• Who says Kentucky basketball fans are the most passionate in the country? (Actually, I think it was Dick Vitale, which should tell you something.) Only nine years after opening its doors to die-hard UK hoops fans, the University of Kentucky Basketball Museum in Lexington is closing due to financial difficulties. Originally, consultants believed that 110,000 Wildcat faithful would attend the museum annually, but that figure turned out to be a bit optimistic. In the end, the museum, which is separate from both the university and its athletic association and had trouble soliciting donations, only averaged 18,000 yearly visitors and is currently $3 million in debt. I guess that's what happens when the winningest college basketball program in history fails to make the Final Four for ten straight seasons. But don't worry, Coach Gillispie is now recruiting eighth graders who will proudly carry on the Kentucky tradition of excellence just as soon as their voices drop.

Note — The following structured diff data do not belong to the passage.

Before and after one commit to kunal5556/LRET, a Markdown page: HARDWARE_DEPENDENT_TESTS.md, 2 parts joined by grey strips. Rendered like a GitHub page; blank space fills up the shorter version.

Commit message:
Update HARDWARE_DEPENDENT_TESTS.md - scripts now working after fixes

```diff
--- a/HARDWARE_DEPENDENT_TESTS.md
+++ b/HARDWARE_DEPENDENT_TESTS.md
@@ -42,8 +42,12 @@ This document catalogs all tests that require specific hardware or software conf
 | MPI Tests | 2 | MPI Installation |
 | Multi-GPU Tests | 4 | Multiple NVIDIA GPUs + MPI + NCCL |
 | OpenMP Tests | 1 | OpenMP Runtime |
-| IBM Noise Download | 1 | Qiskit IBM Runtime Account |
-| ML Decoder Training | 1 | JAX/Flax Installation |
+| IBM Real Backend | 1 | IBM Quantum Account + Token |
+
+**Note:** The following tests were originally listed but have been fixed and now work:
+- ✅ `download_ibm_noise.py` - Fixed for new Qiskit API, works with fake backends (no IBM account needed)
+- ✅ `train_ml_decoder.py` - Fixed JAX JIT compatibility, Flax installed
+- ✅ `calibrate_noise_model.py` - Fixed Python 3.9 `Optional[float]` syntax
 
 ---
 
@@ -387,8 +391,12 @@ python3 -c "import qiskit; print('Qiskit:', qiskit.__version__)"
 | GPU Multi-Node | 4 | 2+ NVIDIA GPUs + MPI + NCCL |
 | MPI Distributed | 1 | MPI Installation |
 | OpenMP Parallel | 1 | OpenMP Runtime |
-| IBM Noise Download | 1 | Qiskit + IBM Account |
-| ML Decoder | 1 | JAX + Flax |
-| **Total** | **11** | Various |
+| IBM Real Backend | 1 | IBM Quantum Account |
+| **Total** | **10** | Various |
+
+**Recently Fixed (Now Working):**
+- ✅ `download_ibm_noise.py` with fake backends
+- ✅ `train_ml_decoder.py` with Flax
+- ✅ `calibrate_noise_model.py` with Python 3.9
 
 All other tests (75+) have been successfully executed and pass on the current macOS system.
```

• The Dean's List is convinced that there isn't a more absurd organization than the NCAA. Granted, it's not really its fault. It's faced with the impossible task of maintaining the amateur status of college sports in an age when some of these sports make universities lucrative sums of money. (See Notre Dame's recent deal with NBC.) For an example of the ridiculous lengths the NCAA will go to protect the "integrity" of college sports, all we have to do is look at the University of South Carolina's recent report to the NCAA, which brought to light nine secondary violations. Among the violations that took place in Columbia: "senior participation awards exceeded maximum value" for the women's basketball team; a baseball player practiced with the team for more than 14 days without being added to the roster; men's track team members ate training table meals without buying a meal plan; and, my favorite, someone in the athletic department bet dinner on a game that did not involve the Gamecocks and possibly didn't even involve college sports. As you can see, these are all very serious violations and deserve to be dealt with immediately. We recommend a firm scolding and no candy for a week.

• Campus Clicks already covered this story, but The Dean's List is a Dartmouth alum and would be remiss not to throw in a shout-out to our alma mater's latest celebrity. Dartmouth College hockey player Adam Estoclet got arrested last month in Minnesota for tying one on and breaking into a home while trying to evade the police. Estoclet went out drinking and, as a good Dartmouth boy, got really, really drunk -- we're talking .162 blood-alcohol-level. That's fraternity-basement drunk. Then he decided to stand in the middle of a road and not let a police car pass. When the cops summoned the hockey player, Estoclet took off running, shedding a cast he had on his leg and then breaking into a house and using the occupant's cell phone to call his mom, who promptly turned him in to the police. (We're convinced if he'd been on skates, he would've escaped.) Forget for a second that Estoclet's mom snitched on him, which is hilarious -- the kid ripped off a leg cast to run from the cops. What an animal! The "College on the Hill" taught him well. When confronted by The Man and his many minions, never back down and always call your mom.

E-mail Jacob E. Osterhout at